The accounting guidance establishes a fair value hierarchy based on whether the market participant assumptions used in determining fair value are obtained from independent sources (observable inputs) or reflect the Company's own assumptions of market participant valuation (unobservable inputs). A financial instrument's categorization within the fair value hierarchy is based upon the lowest level of input that is significant to the fair value measurement. The accounting guidance establishes three levels of inputs that may be used to measure fair value:

·

Level 1—Quoted prices in active markets that are unadjusted and accessible at the measurement date for identical, unrestricted assets or liabilities;

·

Level 2—Quoted prices for identical assets and liabilities in markets that are inactive; quoted prices for similar assets and liabilities in active markets or financial instruments for which significant inputs are observable, either directly or indirectly; or

·

Level 3—Prices or valuations that require inputs that are both unobservable and significant to the fair value measurement.

The Company considers an active market to be one in which transactions for the asset or liability occur with sufficient frequency and volume to provide pricing information on an ongoing basis, and views an inactive market as one in which there are few transactions for the asset or liability, the prices are not current, or price quotations vary substantially either over time or among market makers.
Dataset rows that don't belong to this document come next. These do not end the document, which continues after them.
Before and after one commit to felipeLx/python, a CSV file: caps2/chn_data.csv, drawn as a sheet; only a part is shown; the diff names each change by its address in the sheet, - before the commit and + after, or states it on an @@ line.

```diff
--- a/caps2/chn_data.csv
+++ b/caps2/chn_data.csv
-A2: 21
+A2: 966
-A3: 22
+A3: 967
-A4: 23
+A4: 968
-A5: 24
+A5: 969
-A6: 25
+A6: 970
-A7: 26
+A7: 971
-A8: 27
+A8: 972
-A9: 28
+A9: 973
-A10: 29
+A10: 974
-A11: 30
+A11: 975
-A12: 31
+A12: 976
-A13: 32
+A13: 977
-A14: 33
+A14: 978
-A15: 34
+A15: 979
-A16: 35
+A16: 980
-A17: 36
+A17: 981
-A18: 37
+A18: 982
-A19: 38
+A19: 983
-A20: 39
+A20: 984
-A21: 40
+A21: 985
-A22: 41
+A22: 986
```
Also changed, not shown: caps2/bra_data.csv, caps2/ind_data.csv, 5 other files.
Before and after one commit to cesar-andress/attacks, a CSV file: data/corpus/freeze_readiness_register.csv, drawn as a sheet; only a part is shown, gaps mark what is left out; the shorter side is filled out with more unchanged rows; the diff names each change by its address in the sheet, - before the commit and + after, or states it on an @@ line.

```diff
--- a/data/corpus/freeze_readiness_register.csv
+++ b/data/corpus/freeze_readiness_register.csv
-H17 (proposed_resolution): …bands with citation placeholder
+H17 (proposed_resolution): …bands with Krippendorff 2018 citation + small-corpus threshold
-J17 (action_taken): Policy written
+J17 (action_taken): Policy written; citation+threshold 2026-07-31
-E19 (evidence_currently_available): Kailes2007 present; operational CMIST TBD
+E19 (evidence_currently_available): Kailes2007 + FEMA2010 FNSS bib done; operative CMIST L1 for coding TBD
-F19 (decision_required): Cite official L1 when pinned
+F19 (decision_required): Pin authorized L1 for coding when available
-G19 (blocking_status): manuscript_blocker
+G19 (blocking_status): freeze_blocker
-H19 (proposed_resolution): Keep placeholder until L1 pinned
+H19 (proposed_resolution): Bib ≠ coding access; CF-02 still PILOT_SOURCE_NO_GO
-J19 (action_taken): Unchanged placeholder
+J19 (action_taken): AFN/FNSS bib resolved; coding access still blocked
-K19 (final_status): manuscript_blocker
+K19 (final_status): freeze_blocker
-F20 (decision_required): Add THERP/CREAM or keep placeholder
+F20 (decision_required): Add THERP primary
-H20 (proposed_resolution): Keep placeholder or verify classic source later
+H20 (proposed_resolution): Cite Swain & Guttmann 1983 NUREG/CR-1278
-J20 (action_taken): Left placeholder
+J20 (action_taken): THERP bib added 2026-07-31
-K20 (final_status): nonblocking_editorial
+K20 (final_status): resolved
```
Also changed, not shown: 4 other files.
Where appropriate the Company's or the counterparty's non-performance risk is considered in determining the fair values of liabilities and assets, respectively.

The fair value of our financial instruments at April 30, 2010 and 2009 follows:

 

 

Fair Value Measurements at Reporting Date Using

 

Description

 

Quoted
Prices in
Active
Markets
for
Identical
Assets
(Level 1)

 

Significant
Other
Observable
Inputs
(Level 2)

 

Significant
Unobservable
Inputs
(Level 3)

 

Derivative securities –

 

 

 

 

 

 

 

 

 

 

April 30, 2009

 

$

 

$

 

$

 

 

 

 

 

 

 

 

 

 

 

 

Derivative securities –

 

 

 

 

 

 

 

 

 

 

April 30, 2010 

 

$

 

$

 

$

17,429,787

 





F-17



MILLER PETROLEUM, INC.

NOTES TO THE CONSOLIDATED FINANCIAL STATEMENTS (CONTINUED)

APRIL 30, 2010 AND 2009


(8)

LONG-TERM DEBT, WARRANTS, LOAN FEES AND RESTRICTED CASH

The Company had the following debt obligations at April 30, 2010 and April 30, 2009

 

 

April 30,
2010

 

April 30,
2009

 

Notes Payable: